VRFocus will have more on ONCE in the near future, including an interview with Lajeunesse and Raphael, but the short film that currently showcases the technology is said to be nearly flawless in its stitching (sticking images taken from multiple cameras together) and its immersion. Titled Strangers – A Moment with Patrick Watson, the short piece places viewers in an intimate setting with Watson, who plays the piano while you’re free to gaze about your surroundings, taking in every detail of the scene as you’re immersed further and further into the experience.

Panocam3d_1

But there are still issues that flimmakers will have to consider before VR truly makes an impact on the medium. Simulator sickness has been an issue that the Oculus Rift has strived to overcome in videogames. It’s something Oculus VR hopes to abolish with the release of the second developer kit (DK2) this July, which crucially includes positional tracking to register the user’s head movements in pretty much any direction. In a virtual space, this is easy to recreate in the experience. In a live-action piece it might prove to be more of an issue. The cameras that currently shoot 360 film are static; there isn’t, to the best of our knowledge, a rig that compensates for the viewer moving his head up, down, forwards, backwards, left or right.

Solutions to such an issue are yet to be presented, mainly because the technology’s integration with film is still so young. But perhaps it would be possible to create a new kind of rig that spreads its lenses out in new heights and angles, if not a rig that could perhaps move itself to compensate for some head movement, however slight. Without a proper fix, it could well be jarring to watch VR footage and have to keep your head still, especially when transitioning from videogames in which you’re used to having those freedoms.

The issue of length also arises. The ONCE piece is only a short film; do users really want to strap on a headset to sit through a 2 hour long experience?
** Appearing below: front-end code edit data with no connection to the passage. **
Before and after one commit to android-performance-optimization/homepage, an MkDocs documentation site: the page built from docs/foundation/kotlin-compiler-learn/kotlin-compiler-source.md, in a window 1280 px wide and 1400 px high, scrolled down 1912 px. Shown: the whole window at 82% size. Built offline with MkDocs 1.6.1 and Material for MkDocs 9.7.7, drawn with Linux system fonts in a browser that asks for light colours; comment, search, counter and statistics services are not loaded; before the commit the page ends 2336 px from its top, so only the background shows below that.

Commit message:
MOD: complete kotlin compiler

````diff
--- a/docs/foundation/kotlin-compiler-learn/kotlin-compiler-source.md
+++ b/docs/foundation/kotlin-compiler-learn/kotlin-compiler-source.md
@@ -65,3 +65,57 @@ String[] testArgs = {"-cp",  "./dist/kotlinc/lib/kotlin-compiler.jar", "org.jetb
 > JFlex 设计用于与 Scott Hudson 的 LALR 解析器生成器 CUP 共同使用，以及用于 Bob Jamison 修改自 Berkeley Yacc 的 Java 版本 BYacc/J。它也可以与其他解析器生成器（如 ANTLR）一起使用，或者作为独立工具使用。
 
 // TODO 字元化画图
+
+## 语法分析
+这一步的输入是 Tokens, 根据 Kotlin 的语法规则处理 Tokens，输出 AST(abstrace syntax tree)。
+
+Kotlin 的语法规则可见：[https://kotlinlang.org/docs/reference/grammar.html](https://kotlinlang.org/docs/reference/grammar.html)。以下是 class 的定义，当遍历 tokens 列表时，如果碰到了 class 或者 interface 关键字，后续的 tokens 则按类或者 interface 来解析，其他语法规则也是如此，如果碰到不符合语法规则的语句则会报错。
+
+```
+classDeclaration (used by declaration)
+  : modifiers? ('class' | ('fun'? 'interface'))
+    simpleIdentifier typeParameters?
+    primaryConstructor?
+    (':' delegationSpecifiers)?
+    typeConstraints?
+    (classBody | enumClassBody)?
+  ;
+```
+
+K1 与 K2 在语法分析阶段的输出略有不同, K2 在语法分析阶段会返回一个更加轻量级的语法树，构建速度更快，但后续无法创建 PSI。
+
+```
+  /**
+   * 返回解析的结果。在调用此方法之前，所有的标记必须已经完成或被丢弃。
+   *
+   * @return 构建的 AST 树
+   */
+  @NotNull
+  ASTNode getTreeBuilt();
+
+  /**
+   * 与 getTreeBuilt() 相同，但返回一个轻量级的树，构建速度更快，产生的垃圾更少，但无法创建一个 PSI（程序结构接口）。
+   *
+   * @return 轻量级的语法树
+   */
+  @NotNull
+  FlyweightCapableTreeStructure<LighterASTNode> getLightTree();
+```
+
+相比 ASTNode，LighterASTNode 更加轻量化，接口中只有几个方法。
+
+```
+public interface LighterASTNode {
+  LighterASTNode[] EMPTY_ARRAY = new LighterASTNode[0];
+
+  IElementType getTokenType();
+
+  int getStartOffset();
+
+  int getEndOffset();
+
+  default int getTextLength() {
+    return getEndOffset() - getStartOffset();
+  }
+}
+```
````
That would surely cause some eye strain and major headaches. TV will likely find itself able to adapt to this issue but film is another matter. And, of course, there’s a social element to films that simply can’t exist when viewing them with a headset. Heading to the cinema to watch a release on the same screen as everyone else isn’t an experience many will want to trade for isolated headset-viewing any time soon. Even then, is there space for VR viewing anywhere outside of the home?

Many of these questions don’t have answers yet. But it’s important to remember that, as young as VR videogames are, 3D 360 Degree films and TV using VR headsets are younger still. We don’t doubt that someone has the solutions to these issues, be it the team behind ONCE or another outlet. It’s an exciting time for the industry, a time of growth and creativity. Let’s hope VR can do for films what it’s already doing for videogames.

‘VR vs’ is VRFocus’ weekly feature that takes an issue currently challenging the VR industry and discusses how to fix it. Looking at everything from the videogames in development to the strength of the technology, we highlight the problems and try to come up with the best solutions.